And what a biography I found! Stephen Youngkin's The Lost One is an astonishingly-detailed and utterly fascinating account of the varied and complex life of Peter Lorre.
By its means, I learned two things I did not know before, and they both have to do with Shakespeare.
The first is what Peter Lorre said in a discussion about why he was typecast—why he never got an important role.
Lorre asked if they meant something like Hamlet. And then . . . well, read on to see what happened (from pages 82–83) . . .
I, for one, would be very happy with a Hamlet with just the Gravedigger . . . as long as the Gravedigger was played by Peter Lorre.
The second thing I learned was that Peter Lorre, Bertolt Brecht, and Ferdinand Reyher wrote a screenplay called Lady Macbeth of the Yards (with the alternate working titles of All Our Yesterdays, All Our Yesterdays: Macbeth 1946, and Blood Will Have Blood). It sounds absolutely fabulous, and I only wish it had been made into a film (this is from pages 275–77):

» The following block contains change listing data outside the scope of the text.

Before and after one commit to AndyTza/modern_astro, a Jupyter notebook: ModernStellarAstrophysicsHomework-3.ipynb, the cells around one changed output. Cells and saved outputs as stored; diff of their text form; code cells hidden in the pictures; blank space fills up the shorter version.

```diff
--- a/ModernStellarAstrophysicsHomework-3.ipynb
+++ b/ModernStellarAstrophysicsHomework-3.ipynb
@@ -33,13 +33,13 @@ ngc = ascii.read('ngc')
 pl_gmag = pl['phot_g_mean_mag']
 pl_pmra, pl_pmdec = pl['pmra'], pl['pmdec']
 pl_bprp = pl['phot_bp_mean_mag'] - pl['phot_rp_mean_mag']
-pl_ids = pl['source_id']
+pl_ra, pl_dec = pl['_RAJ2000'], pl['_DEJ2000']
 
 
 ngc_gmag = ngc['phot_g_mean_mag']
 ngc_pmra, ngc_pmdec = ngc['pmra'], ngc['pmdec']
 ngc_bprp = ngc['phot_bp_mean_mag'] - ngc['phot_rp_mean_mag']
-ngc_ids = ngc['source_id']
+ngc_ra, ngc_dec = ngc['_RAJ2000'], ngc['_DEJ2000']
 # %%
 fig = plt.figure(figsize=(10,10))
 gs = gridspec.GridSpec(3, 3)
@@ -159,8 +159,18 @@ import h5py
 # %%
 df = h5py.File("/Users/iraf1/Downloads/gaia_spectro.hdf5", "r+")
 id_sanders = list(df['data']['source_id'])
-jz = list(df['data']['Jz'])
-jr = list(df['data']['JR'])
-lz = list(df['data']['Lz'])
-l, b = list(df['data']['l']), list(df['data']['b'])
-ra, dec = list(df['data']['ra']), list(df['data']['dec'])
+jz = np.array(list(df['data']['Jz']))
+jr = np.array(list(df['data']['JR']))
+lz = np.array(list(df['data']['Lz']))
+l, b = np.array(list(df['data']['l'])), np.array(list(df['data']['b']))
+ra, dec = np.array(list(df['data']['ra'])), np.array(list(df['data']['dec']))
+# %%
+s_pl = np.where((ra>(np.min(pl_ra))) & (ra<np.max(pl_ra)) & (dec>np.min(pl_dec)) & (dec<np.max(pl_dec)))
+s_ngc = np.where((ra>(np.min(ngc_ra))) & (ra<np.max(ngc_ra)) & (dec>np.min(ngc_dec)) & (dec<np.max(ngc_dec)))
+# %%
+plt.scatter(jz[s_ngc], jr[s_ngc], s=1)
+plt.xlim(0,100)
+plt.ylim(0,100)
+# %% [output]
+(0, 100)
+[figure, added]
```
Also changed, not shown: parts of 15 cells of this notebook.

Ah, Hollywood. Why did you green-light other projects in 1946 (not naming any names) but cancel this one?
But instead of continuing to complain, I'll start trying to see if the screenplay is extant anywhere.